The company conducted the first-ever versatile time domain electromagnetic in the Skellefte mining district, which hosts its 100%-owned project of the same name, defining an electromagnetic conductor.
The first two diamond holes drilled to test the conductor intersected volcanogenic massive sulphide-style mineralistion.
The hits included a 4m alteration zone from 85.75m, and a 30m alteration zone from 164.4m.
The mineralisation comprises disseminations and veinlets of sulphide with small zones of semi-massive sulphide – mainly iron, but including zones containing some sphalerite and minor chalcopyrite.

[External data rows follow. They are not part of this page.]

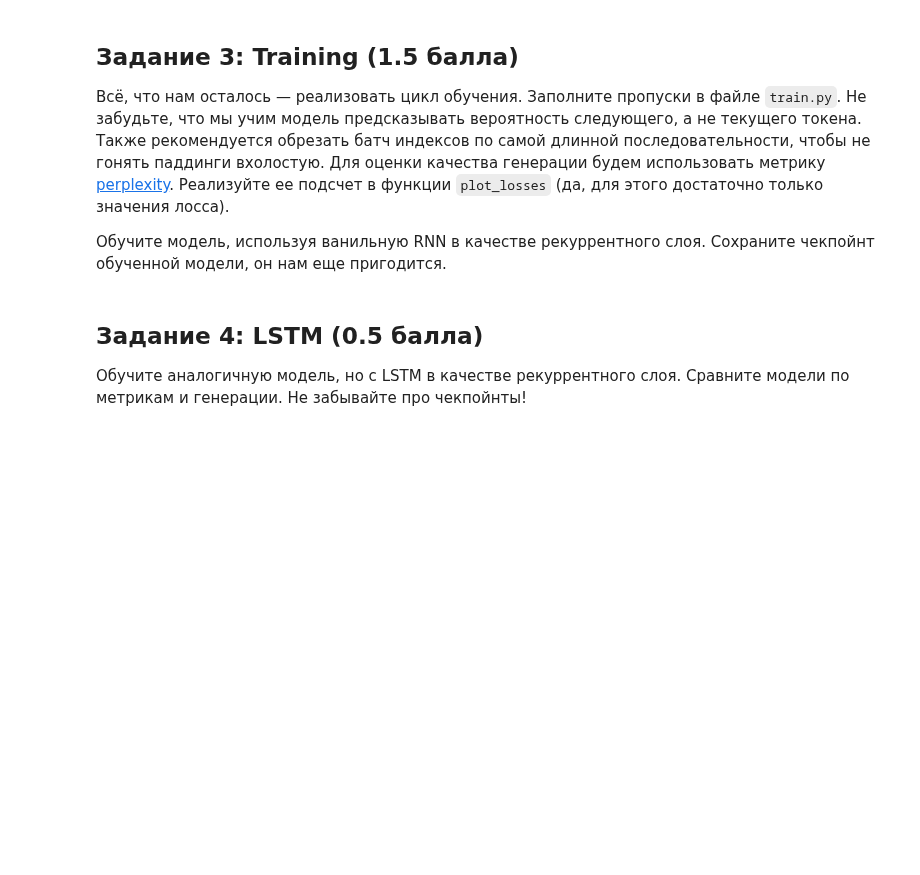
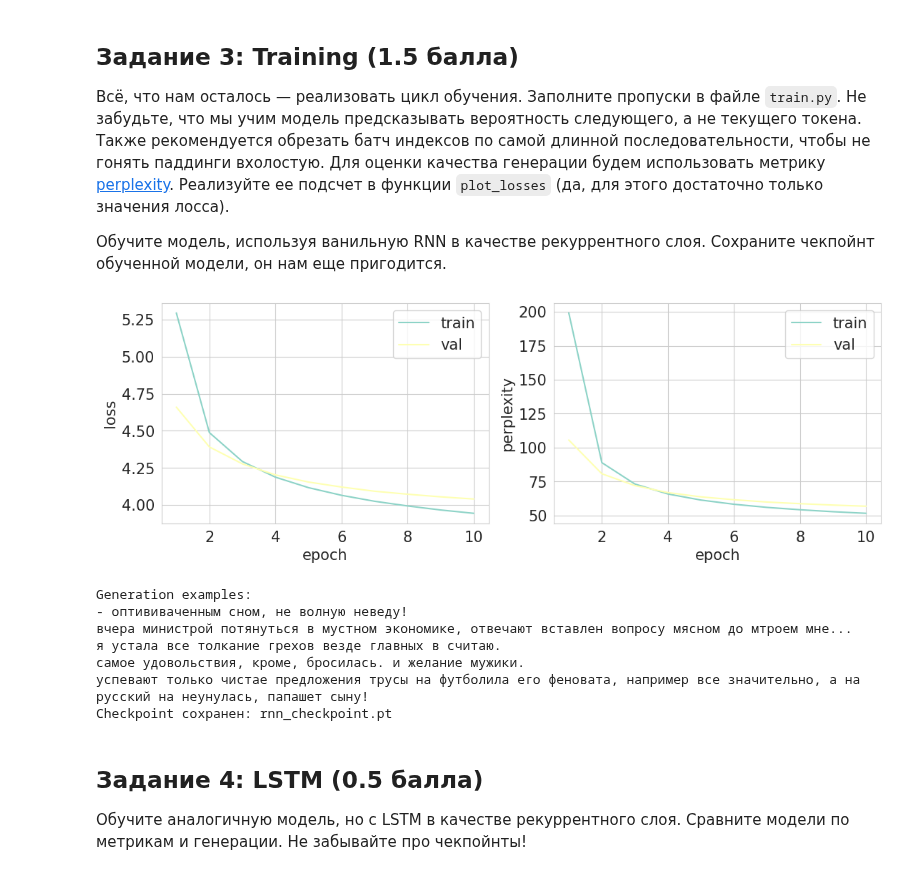
Before and after one commit to yemtsovaanna-alt/RNN_correct, a Jupyter notebook: RNN_1.ipynb, the cells around one changed output. Saved outputs shown, nothing was run; the diff lists cells and outputs as text; code cells hidden in the pictures; blank space fills up the shorter version.

```diff
--- a/RNN_1.ipynb
+++ b/RNN_1.ipynb
@@ -30,0 +31,13 @@
+# %%
+import requests
+
+url = "https://www.dropbox.com/scl/fi/z1ihoqwdj3zxil28ha86i/jokes.txt?rlkey=66y4gpclxmzimc86aa6agnjn8&e=1&st=mff21u6h&dl=1"
+r = requests.get(url)
+
+with open("jokes.txt", "wb") as f:
+    f.write(r.content)
+
+with open("jokes.txt", "r", encoding="utf-8") as f:
+    text = f.read()
+
+print(text[:500])
@@ -91,7 +440,34 @@ for prefix in ["", "купил мужик шляпу,", "сел медведь
 
 Обучите модель, используя ванильную RNN в качестве рекуррентного слоя. Сохраните чекпойнт обученной модели, он нам еще пригодится.
 # %%
-# YOUR CODE HERE (⊃｡•́‿•̀｡)⊃━✿✿✿✿✿✿
+from torch import nn
+from torch.utils.data import DataLoader
+from train import train
+
+device = torch.device('cuda' if torch.cuda.is_available() else 'cpu')
+
+train_loader = DataLoader(train_set, batch_size=256, shuffle=True, num_workers=2)
+val_loader = DataLoader(valid_set, batch_size=256, shuffle=False, num_workers=2)
+
+model_rnn = LanguageModel(train_set, rnn_type=nn.RNN).to(device)
+
+optimizer = torch.optim.Adam(model_rnn.parameters(), lr=1e-3)
+
+train(model_rnn, optimizer, scheduler=None,
+      train_loader=train_loader, val_loader=val_loader,
+      num_epochs=10)
+
+torch.save(model_rnn.state_dict(), 'rnn_checkpoint.pt')
+print('Checkpoint сохранен: rnn_checkpoint.pt')
+# %% [output]
+[figure, added]
+Generation examples:
+- оптививаченным сном, не волную неведу!
+вчера министрой потянуться в мустном экономике, отвечают вставлен вопросу мясном до мтроем мне...
+я устала все толкание грехов везде главных в считаю.
+самое удовольствия, кроме, бросилась. и желание мужики.
+успевают только чистае предложения трусы на футболила его феновата, например все значительно, а на русский на неунулась, папашет сыну!
+Checkpoint сохранен: rnn_checkpoint.pt
 # %% [markdown]
 ## Задание 4: LSTM (0.5 балла)
 
```
Also changed, not shown: parts of 15 cells of this notebook, 6 other files.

Assays are pending for the holes, but the company said the results validated its use of VTEM.
S2 managing director Mark Bennett said the project represented a significant opportunity for the company, which is why it moved to 100% in December.
“Having identified so many strong conductors in our district-scale VTEM survey, it was important for us to test the validity of these, so when our team had an opportunity to do just that before the spring thaw, we took it,” he said.

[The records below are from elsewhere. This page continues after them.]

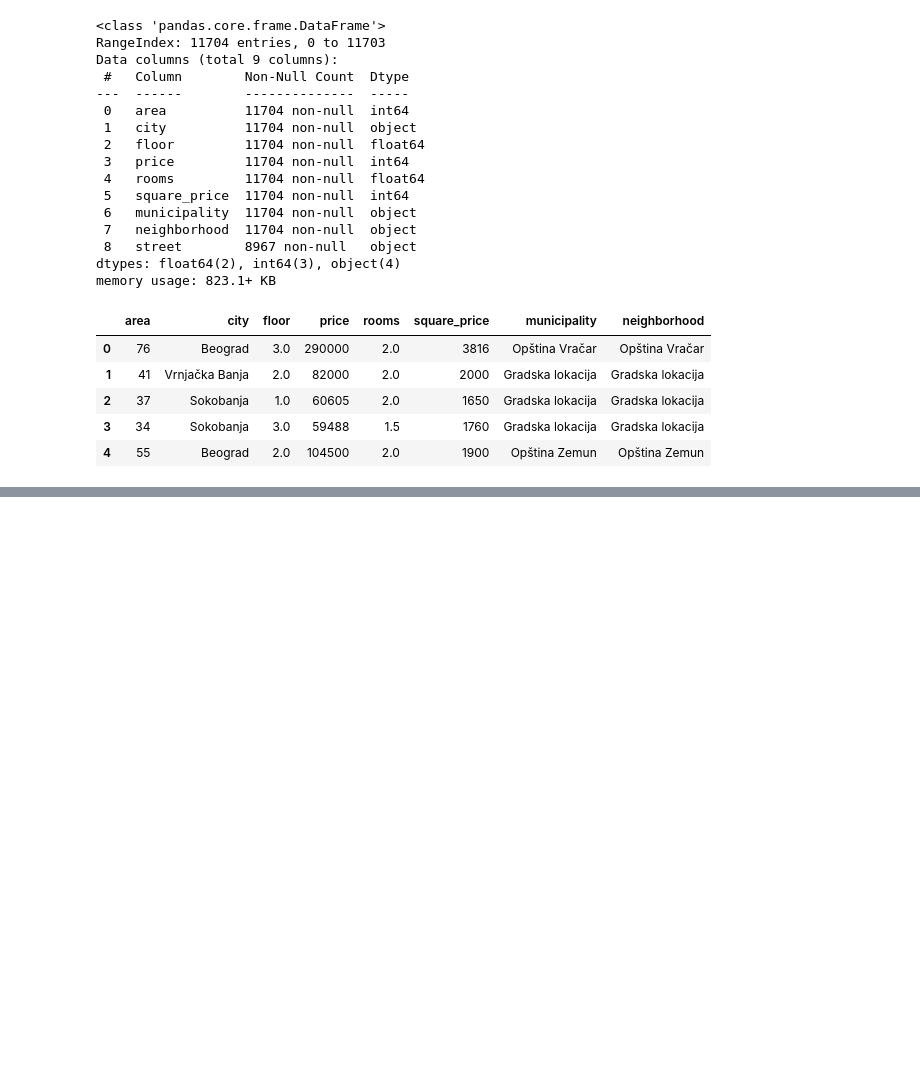
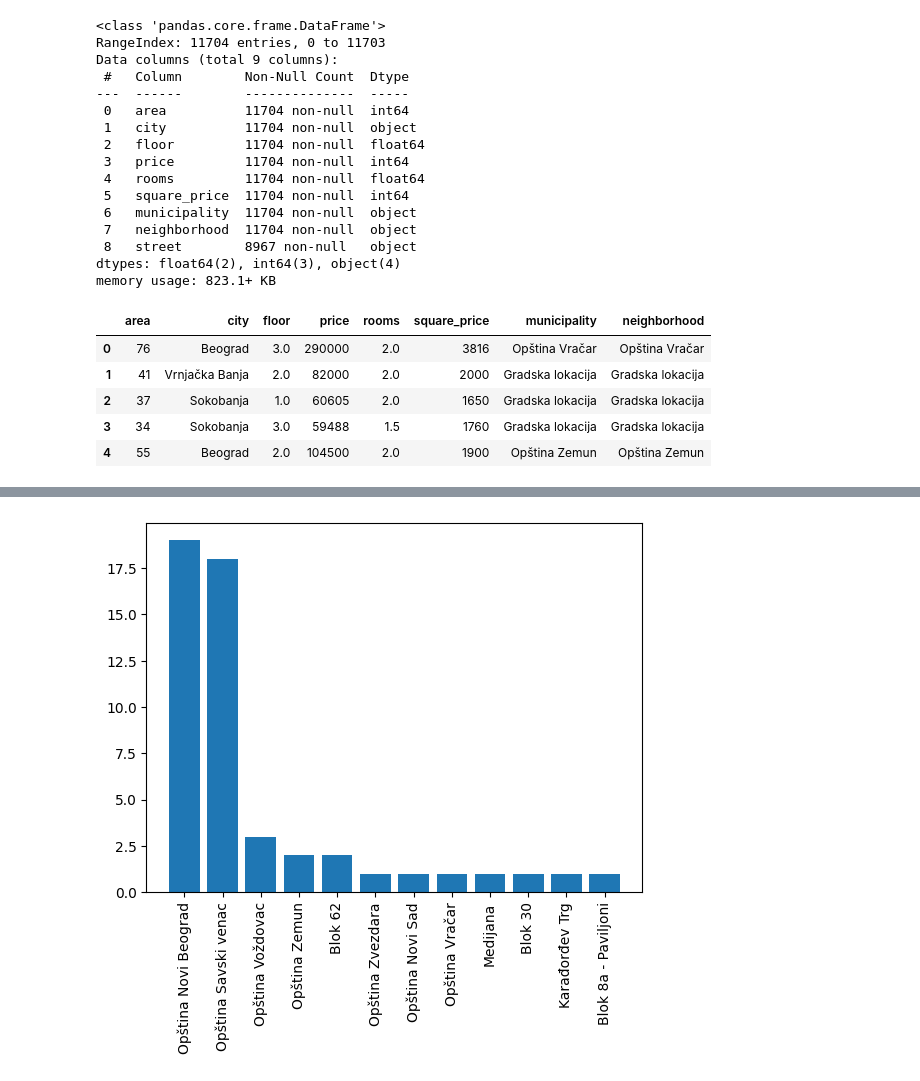
Before and after one commit to dobrosavljevicnenad/DataScience-Apartments, a Jupyter notebook: apartments.ipynb, the cells around one changed output, grey strips where cells are left out. Saved outputs shown, nothing was run; the diff lists cells and outputs as text; code cells hidden in the pictures; blank space fills up the shorter version.

```diff
--- a/apartments.ipynb
+++ b/apartments.ipynb
@@ -177,0 +298,8 @@ dataset.head()
+# %%
+counts = dataset[dataset['floor'] > 15]['neighborhood'].value_counts()
+
+plt.bar(counts.index, counts.values)
+plt.xticks(rotation= 90)
+plt.show()
+# %% [output]
+[figure, added]
```
Also changed, not shown: parts of 9 cells of this notebook.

“Our main objective was to identify a conductive body to prove that VTEM works, so to not only prove this but to also confirm mineralisation with our first drill holes into our first conductor is a pleasing bonus.”
S2 has named the prospect Svan Vit.
Bennett told Mines and Money Asia earlier this month the aim in Sweden was to find another company maker.
S2 is also exploring its Polar Bear project in Western Australia.
Shares in S2 have risen nearly 50% in the past week and are up 55% this month.